Pakistan's interior minister said Monday that the government was ready to hold peace talks with domestic Taliban militants who have been waging a bloody insurgency that has killed thousands of people in the country.
Rehman Malik's comments were the latest sign of growing momentum for talks and followed statements by senior Pakistani Taliban leaders who also indicate they are ready to sit down at the negotiating table.
The government appeared to have dropped an earlier demand that the Taliban lay down their weapons and renounce violence prior to talks, a position rejected by the militants.
"We are ready to start talks with you," Malik told reporters, adding that bullets are "not the answer."
"You tell us what team you would like to talk to, and let's set an agenda," Malik said in the Pakistani capital, Islamabad.
Ruling party lawmakers say one key issue driving the government toward talks — which have the blessing of the country's powerful military — is concern about violence in the run-up to parliamentary elections expected this spring. The lawmakers spoke on condition of anonymity because they were not authorized to talk to the media.
The Pakistani military has waged an aggressive campaign against the Taliban in their northwest sanctuaries along the Afghan border since 2009, but the militants have proved resilient. There has been an uptick in violence in recent months as the Taliban have carried out a series of high-profile attacks, including two against Pakistani air force bases.
It is less clear what is motivating the Taliban to push for negotiations — whether they are doing so because they feel they are in a position of strength or weakness. The militants have publicly spurned government offers of talks in the past and have denied reports that the group has held secret discussions with officials.
It is also uncertain how much common ground the two sides would find if they met face-to-face. The Taliban have demanded that Pakistan sever ties with the United States and impose Islamic law in the country.
Brig. Asad Munir, former head of Pakistan's main intelligence agency in the northwest, said he thought the talks were destined to fail and that the only solution was an operation in the Taliban's remaining sanctuary in the North Waziristan tribal area.
"It is not possible for any state to accept their conditions," Munir said.
Even if an agreement is reached, it's unclear if it would last, especially given divisions among the militants themselves. The government has cut peace deals with the Pakistani Taliban in the past, but they have largely fallen apart. The agreements have been criticized for allowing the militants to regroup and rebuild their strength to resume fighting the government and foreign troops in Afghanistan.

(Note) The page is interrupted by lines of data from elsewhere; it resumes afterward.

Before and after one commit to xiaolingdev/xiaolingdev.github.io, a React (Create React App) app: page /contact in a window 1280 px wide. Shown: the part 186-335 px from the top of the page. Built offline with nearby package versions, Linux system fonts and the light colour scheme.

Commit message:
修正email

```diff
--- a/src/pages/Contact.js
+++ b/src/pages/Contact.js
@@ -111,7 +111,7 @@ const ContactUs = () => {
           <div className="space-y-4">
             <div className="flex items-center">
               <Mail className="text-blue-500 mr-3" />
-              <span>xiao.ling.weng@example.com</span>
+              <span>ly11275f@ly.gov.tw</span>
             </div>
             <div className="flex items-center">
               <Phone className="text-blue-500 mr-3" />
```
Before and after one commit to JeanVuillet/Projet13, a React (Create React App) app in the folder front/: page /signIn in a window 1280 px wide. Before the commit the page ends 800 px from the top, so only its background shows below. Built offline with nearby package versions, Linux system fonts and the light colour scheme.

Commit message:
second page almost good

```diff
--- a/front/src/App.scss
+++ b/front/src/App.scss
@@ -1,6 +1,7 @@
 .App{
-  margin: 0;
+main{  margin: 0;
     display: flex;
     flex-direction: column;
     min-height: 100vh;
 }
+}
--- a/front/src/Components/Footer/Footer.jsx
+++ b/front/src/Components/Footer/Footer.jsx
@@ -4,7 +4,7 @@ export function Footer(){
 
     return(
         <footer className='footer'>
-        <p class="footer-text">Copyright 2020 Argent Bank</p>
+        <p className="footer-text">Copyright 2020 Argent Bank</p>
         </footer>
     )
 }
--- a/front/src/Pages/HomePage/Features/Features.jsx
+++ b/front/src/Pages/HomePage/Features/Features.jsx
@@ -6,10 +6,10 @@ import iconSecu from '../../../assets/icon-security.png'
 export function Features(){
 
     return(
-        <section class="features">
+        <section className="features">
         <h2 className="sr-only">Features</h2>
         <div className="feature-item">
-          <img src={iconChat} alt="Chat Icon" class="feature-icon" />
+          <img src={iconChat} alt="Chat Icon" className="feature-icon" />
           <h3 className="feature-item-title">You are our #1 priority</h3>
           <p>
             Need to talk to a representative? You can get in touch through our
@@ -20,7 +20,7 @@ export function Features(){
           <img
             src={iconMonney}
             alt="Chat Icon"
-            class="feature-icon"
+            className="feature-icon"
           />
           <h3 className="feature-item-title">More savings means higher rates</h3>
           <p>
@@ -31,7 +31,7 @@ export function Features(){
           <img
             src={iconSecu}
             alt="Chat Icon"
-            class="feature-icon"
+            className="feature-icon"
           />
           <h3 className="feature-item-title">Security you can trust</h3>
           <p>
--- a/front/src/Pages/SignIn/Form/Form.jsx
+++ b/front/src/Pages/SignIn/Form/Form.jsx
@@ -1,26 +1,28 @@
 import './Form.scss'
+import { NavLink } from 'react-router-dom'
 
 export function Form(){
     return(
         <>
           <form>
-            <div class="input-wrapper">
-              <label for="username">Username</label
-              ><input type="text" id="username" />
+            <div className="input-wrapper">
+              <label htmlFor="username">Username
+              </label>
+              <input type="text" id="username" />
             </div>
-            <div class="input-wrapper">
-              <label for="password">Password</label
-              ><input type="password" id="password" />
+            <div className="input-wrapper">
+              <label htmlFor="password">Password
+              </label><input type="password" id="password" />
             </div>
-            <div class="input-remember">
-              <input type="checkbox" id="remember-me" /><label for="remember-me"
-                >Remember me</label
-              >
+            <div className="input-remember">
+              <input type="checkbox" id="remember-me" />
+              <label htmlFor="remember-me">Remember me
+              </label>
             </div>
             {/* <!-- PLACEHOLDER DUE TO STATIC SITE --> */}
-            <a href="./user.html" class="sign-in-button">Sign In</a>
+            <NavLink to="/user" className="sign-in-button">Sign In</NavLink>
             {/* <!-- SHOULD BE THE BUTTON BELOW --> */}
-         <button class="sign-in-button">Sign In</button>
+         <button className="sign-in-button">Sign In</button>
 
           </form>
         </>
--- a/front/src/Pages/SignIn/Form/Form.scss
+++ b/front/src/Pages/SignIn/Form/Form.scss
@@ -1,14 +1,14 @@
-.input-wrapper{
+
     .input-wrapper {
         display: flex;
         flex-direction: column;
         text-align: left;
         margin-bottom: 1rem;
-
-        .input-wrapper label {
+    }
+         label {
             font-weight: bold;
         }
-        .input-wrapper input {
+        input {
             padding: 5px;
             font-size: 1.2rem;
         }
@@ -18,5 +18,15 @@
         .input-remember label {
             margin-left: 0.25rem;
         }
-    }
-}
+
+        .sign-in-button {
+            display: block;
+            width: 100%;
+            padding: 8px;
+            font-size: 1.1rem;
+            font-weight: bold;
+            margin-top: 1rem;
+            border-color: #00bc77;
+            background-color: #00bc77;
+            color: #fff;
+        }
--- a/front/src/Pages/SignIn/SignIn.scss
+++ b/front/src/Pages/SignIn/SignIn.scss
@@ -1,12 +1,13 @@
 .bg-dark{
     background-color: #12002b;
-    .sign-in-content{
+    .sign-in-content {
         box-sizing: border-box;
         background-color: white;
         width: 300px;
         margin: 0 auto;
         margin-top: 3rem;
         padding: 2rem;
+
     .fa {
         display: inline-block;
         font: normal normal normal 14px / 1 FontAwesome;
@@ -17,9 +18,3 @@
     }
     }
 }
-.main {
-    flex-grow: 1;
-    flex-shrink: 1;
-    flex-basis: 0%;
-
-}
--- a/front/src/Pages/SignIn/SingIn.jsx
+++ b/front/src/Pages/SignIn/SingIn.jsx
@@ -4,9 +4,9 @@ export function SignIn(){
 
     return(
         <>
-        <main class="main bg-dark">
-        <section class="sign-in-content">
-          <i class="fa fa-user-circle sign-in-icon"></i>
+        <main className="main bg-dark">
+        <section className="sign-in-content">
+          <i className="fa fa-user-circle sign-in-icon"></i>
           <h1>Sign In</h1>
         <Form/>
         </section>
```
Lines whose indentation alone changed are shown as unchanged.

Talk of a new peace deal could be troubling to the United States if it is seen as providing militants with greater space to carry out operations in neighboring Afghanistan. However, Washington's push for a peace deal with the Afghan Taliban could also make it difficult to oppose an agreement in Pakistan.
The Afghan and Pakistani Taliban are allies but have primarily focused their attacks on opposite sides of the border. The Pakistani Taliban also trained the Pakistani-American who carried out a failed car bombing in New York's Times Square in 2010.
The recent momentum toward peace talks began with a letter the Pakistani Taliban sent to a local newspaper at the end of December outlining conditions for a ceasefire, including the imposition of Islamic law and a break with Washington.
Pakistani Taliban leader Hakimullah Mehsud then released a video in which he said the group "will consider every serious offer for talks" but would never agree to lay down their weapons as a precondition.
The most vocal proponents for negotiations with the Taliban on the government side have been members of the Awami National Party, which controls northwest Khyber Pakhtunkhwa province and has been repeatedly attacked by the militants. Those calls increased in December when a suicide bomber killed Bashir Bilour, the second most senior member of the provincial Cabinet.
"Talks with the Taliban are necessary for lasting peace," provincial information minister and ANP lawmaker Mian Iftikhar Hussain said at the end of January.
The army, which is considered the most powerful institution in the country, also backs the idea of talks, according to intelligence and counterterrorism officials, who spoke on condition of anonymity because they also were not authorized to talk to the media.
Pakistani Taliban spokesman Ahsanullah Ahsan said Sunday that the group has responded positively to the government's offer of negotiations but is worried that officials aren't serious. He told reporters that the Taliban wanted the army and three prominent politicians to "guarantee" the talks, although he did not specify what that meant.
The politicians included the country's main opposition leader, former Pakistani Prime Minister Nawaz Sharif, and the leaders of two hard-line Islamic parties, Maulana Fazlur Rehman and Munawar Hasan.
The government has asked Rehman, head of Jamiat Ulema-e-Islam, to act as a mediator in talks with the Taliban, said ruling party officials. Rehman has said he is willing to do so as long as the government gives him total authority.
Ahsan also demanded the government release former Taliban spokesman Muslim Khan and six other militants he said would be part of the group's negotiating team.